-- AVAILABLE DATA follows --

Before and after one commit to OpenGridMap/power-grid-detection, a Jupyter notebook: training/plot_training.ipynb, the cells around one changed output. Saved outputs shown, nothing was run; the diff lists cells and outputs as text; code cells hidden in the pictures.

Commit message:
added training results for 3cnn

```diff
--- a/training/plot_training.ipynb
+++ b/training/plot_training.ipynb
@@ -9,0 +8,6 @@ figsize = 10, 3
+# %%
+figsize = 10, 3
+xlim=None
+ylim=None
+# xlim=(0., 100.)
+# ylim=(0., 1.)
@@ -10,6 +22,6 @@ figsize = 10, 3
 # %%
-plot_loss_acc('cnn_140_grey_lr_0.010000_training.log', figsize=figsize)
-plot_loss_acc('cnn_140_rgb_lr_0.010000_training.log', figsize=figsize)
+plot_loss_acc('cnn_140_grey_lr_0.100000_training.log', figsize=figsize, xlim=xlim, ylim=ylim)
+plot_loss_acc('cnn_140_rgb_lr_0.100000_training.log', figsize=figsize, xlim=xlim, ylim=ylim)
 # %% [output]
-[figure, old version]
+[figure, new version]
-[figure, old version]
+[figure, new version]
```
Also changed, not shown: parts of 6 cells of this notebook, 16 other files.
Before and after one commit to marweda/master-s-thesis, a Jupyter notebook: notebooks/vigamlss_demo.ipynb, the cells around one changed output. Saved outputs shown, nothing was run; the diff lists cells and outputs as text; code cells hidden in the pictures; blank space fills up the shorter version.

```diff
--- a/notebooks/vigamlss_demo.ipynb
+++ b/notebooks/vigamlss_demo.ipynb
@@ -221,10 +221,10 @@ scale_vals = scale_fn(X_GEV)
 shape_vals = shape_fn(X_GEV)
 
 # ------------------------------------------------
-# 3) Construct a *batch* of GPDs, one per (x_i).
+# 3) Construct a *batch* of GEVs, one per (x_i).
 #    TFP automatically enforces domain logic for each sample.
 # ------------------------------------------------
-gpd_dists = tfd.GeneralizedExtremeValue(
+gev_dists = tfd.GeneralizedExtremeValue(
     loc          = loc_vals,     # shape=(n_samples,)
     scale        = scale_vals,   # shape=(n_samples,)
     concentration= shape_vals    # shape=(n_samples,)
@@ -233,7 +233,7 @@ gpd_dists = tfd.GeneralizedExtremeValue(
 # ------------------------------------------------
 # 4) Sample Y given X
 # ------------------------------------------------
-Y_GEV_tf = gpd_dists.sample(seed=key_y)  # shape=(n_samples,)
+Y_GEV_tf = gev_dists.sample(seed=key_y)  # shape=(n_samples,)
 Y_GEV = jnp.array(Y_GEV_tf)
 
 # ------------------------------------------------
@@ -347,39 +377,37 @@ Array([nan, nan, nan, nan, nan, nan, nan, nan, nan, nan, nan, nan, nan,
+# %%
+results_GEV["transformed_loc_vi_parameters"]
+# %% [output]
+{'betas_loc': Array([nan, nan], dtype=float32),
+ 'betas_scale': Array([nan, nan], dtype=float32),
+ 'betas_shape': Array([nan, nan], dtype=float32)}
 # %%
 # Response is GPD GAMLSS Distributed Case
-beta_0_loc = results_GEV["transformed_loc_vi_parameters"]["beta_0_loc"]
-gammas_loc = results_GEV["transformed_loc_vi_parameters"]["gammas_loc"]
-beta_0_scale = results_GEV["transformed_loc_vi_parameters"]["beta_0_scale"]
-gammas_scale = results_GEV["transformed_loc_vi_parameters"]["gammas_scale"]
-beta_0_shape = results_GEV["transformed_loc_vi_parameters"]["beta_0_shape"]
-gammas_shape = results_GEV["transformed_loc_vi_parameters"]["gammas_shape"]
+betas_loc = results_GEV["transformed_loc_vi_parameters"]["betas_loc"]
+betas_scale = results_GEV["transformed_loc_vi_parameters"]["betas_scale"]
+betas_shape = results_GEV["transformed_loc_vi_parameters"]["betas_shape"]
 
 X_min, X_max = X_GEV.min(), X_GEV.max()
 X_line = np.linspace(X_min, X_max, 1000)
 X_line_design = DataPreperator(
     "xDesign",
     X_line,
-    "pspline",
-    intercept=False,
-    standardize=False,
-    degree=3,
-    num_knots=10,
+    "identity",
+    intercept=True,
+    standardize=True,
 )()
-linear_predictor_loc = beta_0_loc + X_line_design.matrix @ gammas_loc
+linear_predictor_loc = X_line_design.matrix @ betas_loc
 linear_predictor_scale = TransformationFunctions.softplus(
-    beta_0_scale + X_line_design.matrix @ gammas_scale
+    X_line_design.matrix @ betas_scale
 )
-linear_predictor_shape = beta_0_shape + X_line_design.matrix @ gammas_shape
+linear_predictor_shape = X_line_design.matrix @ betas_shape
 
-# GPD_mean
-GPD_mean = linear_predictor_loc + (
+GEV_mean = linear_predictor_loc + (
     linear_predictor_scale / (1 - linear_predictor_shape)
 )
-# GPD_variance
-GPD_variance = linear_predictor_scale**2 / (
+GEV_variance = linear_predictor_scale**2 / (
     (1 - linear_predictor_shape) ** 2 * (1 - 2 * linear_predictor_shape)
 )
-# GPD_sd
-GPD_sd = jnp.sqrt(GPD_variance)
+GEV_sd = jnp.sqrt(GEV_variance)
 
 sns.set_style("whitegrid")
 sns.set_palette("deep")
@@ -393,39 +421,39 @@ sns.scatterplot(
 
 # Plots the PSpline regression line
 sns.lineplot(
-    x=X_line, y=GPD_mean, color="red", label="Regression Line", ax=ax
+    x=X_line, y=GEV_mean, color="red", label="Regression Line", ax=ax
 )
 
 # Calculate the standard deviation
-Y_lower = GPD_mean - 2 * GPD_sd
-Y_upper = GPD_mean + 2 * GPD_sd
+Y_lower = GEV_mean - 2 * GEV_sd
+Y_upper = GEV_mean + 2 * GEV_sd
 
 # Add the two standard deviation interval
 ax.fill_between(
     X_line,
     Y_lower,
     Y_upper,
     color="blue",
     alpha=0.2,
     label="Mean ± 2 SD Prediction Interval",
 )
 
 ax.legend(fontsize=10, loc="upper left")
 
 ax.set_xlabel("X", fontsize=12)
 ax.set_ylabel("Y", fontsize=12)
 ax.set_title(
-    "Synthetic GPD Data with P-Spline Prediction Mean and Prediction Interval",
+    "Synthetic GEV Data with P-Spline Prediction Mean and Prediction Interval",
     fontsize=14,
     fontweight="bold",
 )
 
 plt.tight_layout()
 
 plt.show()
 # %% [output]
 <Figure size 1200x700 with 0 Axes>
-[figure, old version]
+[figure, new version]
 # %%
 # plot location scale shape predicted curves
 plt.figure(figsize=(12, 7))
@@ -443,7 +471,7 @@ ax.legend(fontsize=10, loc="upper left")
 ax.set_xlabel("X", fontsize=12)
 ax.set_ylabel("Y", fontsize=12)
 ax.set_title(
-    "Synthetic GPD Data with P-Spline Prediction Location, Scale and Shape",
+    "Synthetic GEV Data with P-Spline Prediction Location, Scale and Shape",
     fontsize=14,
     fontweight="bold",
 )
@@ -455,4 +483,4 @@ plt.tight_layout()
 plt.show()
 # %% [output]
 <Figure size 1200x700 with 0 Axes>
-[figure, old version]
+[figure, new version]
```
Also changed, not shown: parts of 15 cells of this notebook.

-- AVAILABLE DATA concluded --

» WORK TO BE COMPLETED
Each line in the data that holds the string "Prediction" needs to be copied.

» YOUR RESPONSE
     label="Mean ± 2 SD Prediction Interval",
-    "Synthetic GPD Data with P-Spline Prediction Mean and Prediction Interval",
+    "Synthetic GEV Data with P-Spline Prediction Mean and Prediction Interval",
-    "Synthetic GPD Data with P-Spline Prediction Location, Scale and Shape",
+    "Synthetic GEV Data with P-Spline Prediction Location, Scale and Shape",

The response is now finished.